Ramadan with Kids
As we all await the most wonderful and blessed month of the Islamic year, it can be quite fun and exciting for the kids but as parents we can easily get overwhelmed.
Moms especially take on the task of teaching the little kids about the holy month, help the older ones observe their fasts, prepare for iftaar whilst focusing on their own spiritual journey through the month.
What becomes important is to also create the environment at home to make Ramadan feel special and extraordinary. To introduce them to our deen while making it fun and joyful.
Below are a few suggestions shared by Drama Mama to make Ramadan extraordinary for your young family. .
1. Decorate your home
Generic balloons, pennant banners, fairy lights or thematic, highly specialized, artisanal Ramadan decore...whatever you choose, there is something huge to be said about the excitement and festivity that decorating your home will instantly bring to your children's lives. They will immediately sense that SOMETHING is different. And as they grow, they will understand what exactly that something is.
2. Create big traditions through little rituals
-Everyone dressing up in new kurtas for iftaar time
-Baba putting on ittar on everyone's shirt collar
-Bringing out a special tablecloth and colorful dishes
-Making a super simple dua out loud at the Maghrib azaan "Thank you Allah for this wonderful food and our family that is sitting altogether, Baba, Mumma, Sara, Ali, Ahmed."
-Praying Maghrib in jama'ah, everyone gets their own special mat
The ideas are endless. Find a ritual that you and your child will enjoy together and make it a Ramadan-thing. Over the years, it will begun to hold greater, deeper meaning.
3. Read books
I always say there isn't a thing in the world that a picture book can't address and Ramadan is no different. Whether you go for Curious George or Karen Katz or my personal beginner favorites, the Islam Is/Ramadan Is series by Emma Apple and the Colors and Shapes series by Hena Khan, toddler-appropriate Muslim picture books are a great way to introduce big ideas to little people. Reading the same couple of books every night throughout the month is your best bet for letting things sink in.

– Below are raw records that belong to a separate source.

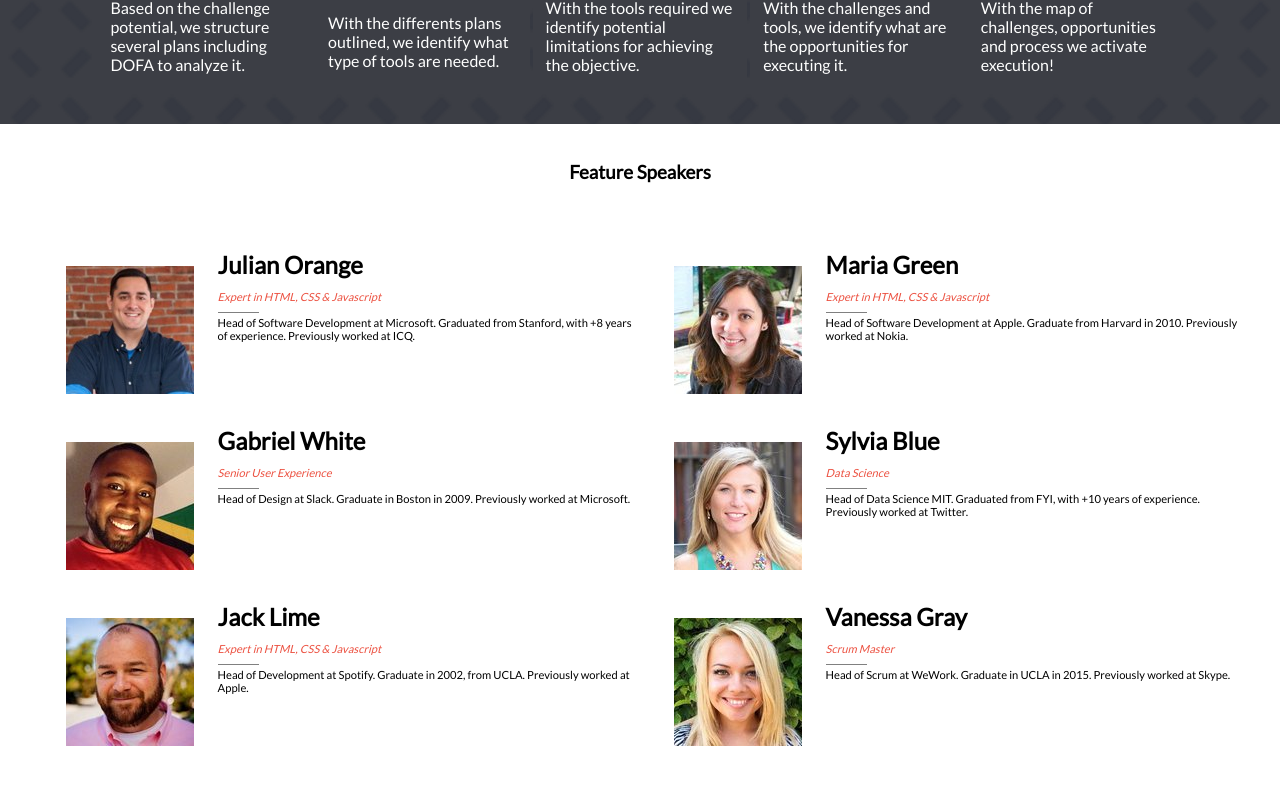
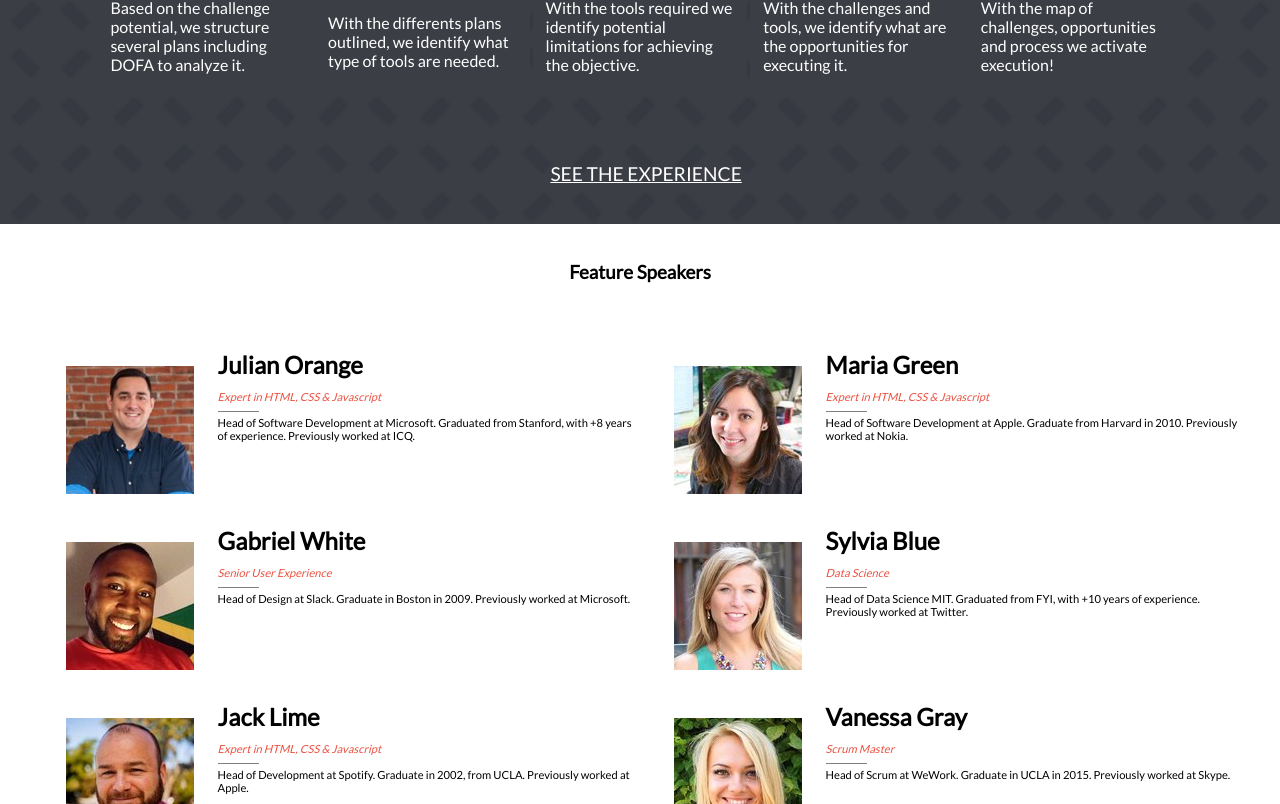
Before and after one commit to gjuliao/code2grow_agency, a website: page index.html in a window 1280 px wide. Shown: the part 1216-2020 px from the top of the page. Drawn offline with Linux system fonts and the light colour scheme.

Commit message:
Maded visible the experience section

```diff
--- a/styles.css
+++ b/styles.css
@@ -623,11 +623,14 @@ footer {
   }
 
   .click_experience {
-    color: gray;
+    color: white;
     cursor: pointer;
     padding: 2em;
     text-decoration-line: underline;
-    margin: 0 30%;
+    margin: 0 40%;
+    display: block;
+    width: 30%;
+    font-size: 1.2em;
   }
 
   .click_experience a {
```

4. Share the khayr
In some big or small way, show your kids you are plugged into a community of people that values the same the thing you value. Whether you do that by attending a community Ramadan event, send out little gifts to all your neighbors, get them to draw Ramadan Mubarak cards for the family or any other way, help them sense their part in an ummah.
And remember, guys, this is just the START of what you hope is your child's lifelong journey towards Allah. Any experienced parent will tell you:
First you make it fun and special.
Then it becomes a habit.
And then it becomes a lifelong anchor for them.